From strikes to Avanti West Coast: Here the top five things to look out for in rail next year
Railway has taken centre stage in the UK public discourse as the tug of war between unions and train operators over the past six months has led to unthinkable misery to millions of people and businesses.
Rail minister Huw Merriman said last month the walkouts had cost the UK economy £500m, while hospitality and retail businesses warned they could haemorrhage between £1.5bn and £2bn.
Even though the industrial dispute and its ramifications will continue to dominate the headlines over the next 12 months, other issues will also rise to prominence.
Here are the top five things to look out for in rail next year.
Members of the RMT, TSSA and Aslef unions have already announced they will continue with their walkouts in 2023, laying down tools throughout the first week of January.
Union bosses have been accusing ministers of impeding the talks by blocking employers from striking a deal.
The claims have been rejected by the Department for Transport, which has always positioned itself as a “facilitator” not a negotiator.
The strikes are also likely to continue after Prime Minister Rishi Sunak – who recently said he deeply regretted the disruption caused by the walkouts – refused to budge on pay demands from the public sector.
Unless both workers and train companies go back to the negotiating table and reach a deal, the rail dispute will be dragged throughout next year.
Minimum service levels

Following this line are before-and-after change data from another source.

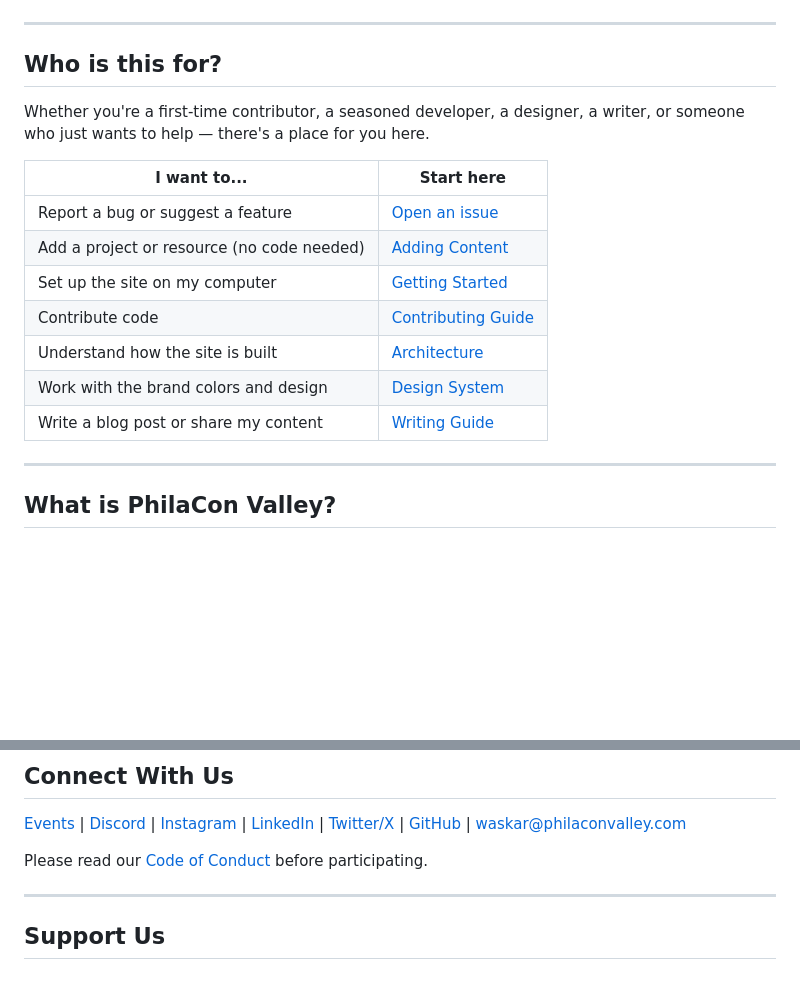
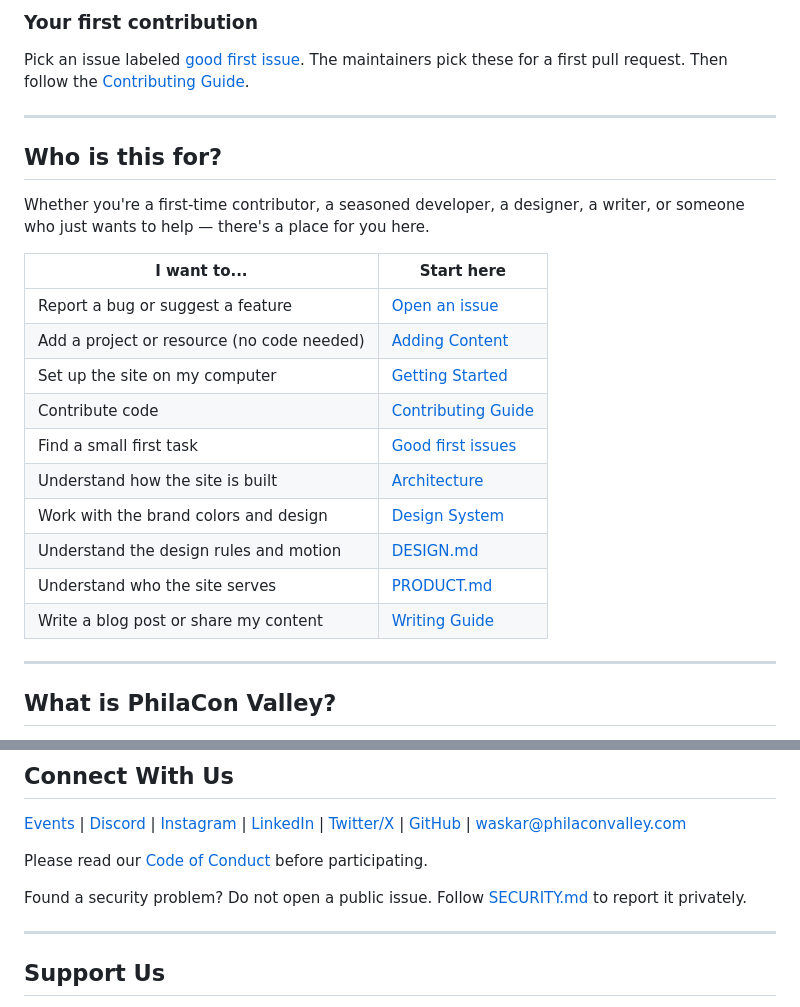
Before and after one commit to philaconvalley/website, a Markdown page: README.md, 2 parts joined by grey strips. Rendered like a GitHub page; blank space fills up the shorter version.

```diff
--- a/README.md
+++ b/README.md
@@ -17,3 +64,6 @@ Built with [Astro](https://astro.build), [Tailwind CSS](https://tailwindcss.com)
+### Your first contribution
+
+Pick an issue labeled [good first issue](https://github.com/philaconvalley/website/issues?q=is%3Aissue+is%3Aopen+label%3A%22good+first+issue%22). The maintainers pick these for a first pull request. Then follow the [Contributing Guide](docs/contributing.md).
 
 ---
 
@@ -21,15 +71,18 @@ Built with [Astro](https://astro.build), [Tailwind CSS](https://tailwindcss.com)
 
 Whether you're a first-time contributor, a seasoned developer, a designer, a writer, or someone who just wants to help — there's a place for you here.
 
-| I want to...                               | Start here                                                                   |
-| ------------------------------------------ | ---------------------------------------------------------------------------- |
-| Report a bug or suggest a feature          | [Open an issue](https://github.com/philaconvalley/website/issues/new/choose) |
-| Add a project or resource (no code needed) | [Adding Content](docs/adding-content.md)                                     |
-| Set up the site on my computer             | [Getting Started](docs/getting-started.md)                                   |
-| Contribute code                            | [Contributing Guide](docs/contributing.md)                                   |
-| Understand how the site is built           | [Architecture](docs/architecture.md)                                         |
-| Work with the brand colors and design      | [Design System](docs/design-system.md)                                       |
-| Write a blog post or share my content      | [Writing Guide](docs/writing-guide.md)                                       |
+| I want to...                               | Start here                                                                                 |
+| ------------------------------------------ | ------------------------------------------------------------------------------------------ |
+| Report a bug or suggest a feature          | [Open an issue](https://github.com/philaconvalley/website/issues/new/choose)               |
+| Add a project or resource (no code needed) | [Adding Content](docs/adding-content.md)                                                   |
+| Set up the site on my computer             | [Getting Started](docs/getting-started.md)                                                 |
+| Contribute code                            | [Contributing Guide](docs/contributing.md)                                                 |
+| Find a small first task                    | [Good first issues](https://github.com/philaconvalley/website/labels/good%20first%20issue) |
+| Understand how the site is built           | [Architecture](docs/architecture.md)                                                       |
+| Work with the brand colors and design      | [Design System](docs/design-system.md)                                                     |
+| Understand the design rules and motion     | [DESIGN.md](DESIGN.md)                                                                     |
+| Understand who the site serves             | [PRODUCT.md](PRODUCT.md)                                                                   |
+| Write a blog post or share my content      | [Writing Guide](docs/writing-guide.md)                                                     |
 
 ---
 
@@ -45,6 +98,8 @@ A community-driven tech org centering Black, Brown, LGBTQIA+, and underrepresent
 
 Please read our [Code of Conduct](./CODE_OF_CONDUCT.md) before participating.
 
+Found a security problem? Do not open a public issue. Follow [SECURITY.md](./SECURITY.md) to report it privately.
+
 ---
 
 ## Support Us
```
Also changed, not shown: other parts of README.md (+50 -3 lines), docs/screenshots/homepage.png.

The government’s bill on guaranteeing minimum service levels during strike days will take centre stage next year as ministers have paused its first reading to broaden the legislation’s scope.
A Downing Street spokesperson confirmed in mid-December that the PM was working on introducing “new tough laws to protect people from” increasing strike action.

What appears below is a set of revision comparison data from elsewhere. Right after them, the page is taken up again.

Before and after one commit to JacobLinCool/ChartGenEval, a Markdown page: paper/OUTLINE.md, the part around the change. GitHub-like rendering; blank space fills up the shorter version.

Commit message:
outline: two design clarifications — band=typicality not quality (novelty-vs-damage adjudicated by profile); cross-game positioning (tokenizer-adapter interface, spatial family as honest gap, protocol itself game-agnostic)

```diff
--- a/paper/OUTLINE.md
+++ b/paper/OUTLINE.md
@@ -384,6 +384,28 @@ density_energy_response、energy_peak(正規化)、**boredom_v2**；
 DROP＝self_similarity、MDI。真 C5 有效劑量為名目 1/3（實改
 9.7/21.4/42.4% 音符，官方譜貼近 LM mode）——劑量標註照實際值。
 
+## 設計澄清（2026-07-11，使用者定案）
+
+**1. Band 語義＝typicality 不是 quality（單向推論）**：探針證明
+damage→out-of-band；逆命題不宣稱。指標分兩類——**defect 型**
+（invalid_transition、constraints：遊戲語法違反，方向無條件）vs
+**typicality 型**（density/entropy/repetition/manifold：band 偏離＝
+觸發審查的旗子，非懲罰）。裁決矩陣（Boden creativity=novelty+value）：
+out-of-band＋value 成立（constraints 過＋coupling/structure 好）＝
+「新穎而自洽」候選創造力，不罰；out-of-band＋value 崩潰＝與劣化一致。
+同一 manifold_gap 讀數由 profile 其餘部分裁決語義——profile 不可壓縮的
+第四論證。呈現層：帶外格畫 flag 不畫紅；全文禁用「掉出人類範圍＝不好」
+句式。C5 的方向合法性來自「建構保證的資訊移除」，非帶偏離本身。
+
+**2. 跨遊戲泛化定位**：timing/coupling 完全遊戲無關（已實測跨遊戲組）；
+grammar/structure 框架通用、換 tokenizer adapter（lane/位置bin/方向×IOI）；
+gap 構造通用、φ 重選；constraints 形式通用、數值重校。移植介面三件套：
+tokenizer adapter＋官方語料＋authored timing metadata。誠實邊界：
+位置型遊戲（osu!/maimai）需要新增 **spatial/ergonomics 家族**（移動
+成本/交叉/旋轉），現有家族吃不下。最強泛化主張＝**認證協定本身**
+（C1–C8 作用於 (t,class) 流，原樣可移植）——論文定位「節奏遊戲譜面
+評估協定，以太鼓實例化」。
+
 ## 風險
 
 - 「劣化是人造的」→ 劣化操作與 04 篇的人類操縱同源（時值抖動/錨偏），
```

No10 said it hadn’t set out “the scope of what we would be bringing forward” but would do it “as soon as possible.”
According to multiple reports, Sunak didn’t rule out extending minimum service levels past transport to include other sectors, such as ambulance services.

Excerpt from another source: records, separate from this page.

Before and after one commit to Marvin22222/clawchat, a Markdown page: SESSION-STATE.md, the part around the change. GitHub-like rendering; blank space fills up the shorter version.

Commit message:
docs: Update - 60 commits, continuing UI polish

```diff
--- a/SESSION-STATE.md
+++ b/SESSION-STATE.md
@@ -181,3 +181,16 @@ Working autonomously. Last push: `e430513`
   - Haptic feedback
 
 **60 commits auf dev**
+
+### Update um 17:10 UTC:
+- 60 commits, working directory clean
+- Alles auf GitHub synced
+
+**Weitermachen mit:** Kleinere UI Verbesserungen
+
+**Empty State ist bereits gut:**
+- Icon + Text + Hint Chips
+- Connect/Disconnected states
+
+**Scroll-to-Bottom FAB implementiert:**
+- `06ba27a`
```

The future of Avanti West Coast
Avanti West will be increasingly scrutinised over how it runs its services as calls to revoke the government’s six month contract extension mount.
The troubled rail operator came under fire this summer after it was forced to slash services following a drop in the number of drivers willing to work on rest days.
Avanti has since then returned to normal services, introducing in mid-December a new timetable that doesn’t rely on staff working overtime.
According to Richard Scott, director of corporate affairs at parent company West Coast Partnership, the new timetable will lead to improved services.
Nevertheless, Prime Minister Rishi Sunak continues to be under pressure to axe the contract if Avanti doesn’t get its act together soon.
HS2 will remain at the centre of public discourse as it is Europe’s largest infrastructure project.
Nevertheless, the high-speed railway hasn’t always made the headlines for the right reasons.
According to documents seen by the Financial Times in October, the London-Birmingham section will exceed its £40.3bn target as a result of inflationary pressures.
This will in turn bring HS2’s total cost to over £100bn – up from the £33bn that were initially estimated.
Great British Railways
Discussions over Great British Railways will continue throughout the next year as the public body’s future hangs in the balance.
Announced as part of the Williams-Shapps plan for rail, Great British Railways was supposed to start operating from early 2024, taking over Network Rail’s role and issuing contracts to run trains.
Its existence was initially thrown into question in mid-October, when former transport secretary Anne-Marie Trevelyan announced the creation of Great British Railways would be postponed to the next parliamentary session after the energy crisis took over the agenda of Liz Truss’s government.
The public body was dealt a further blow earlier this month when transport secretary Mark Harper said he would take some time “to listen to alternative views.”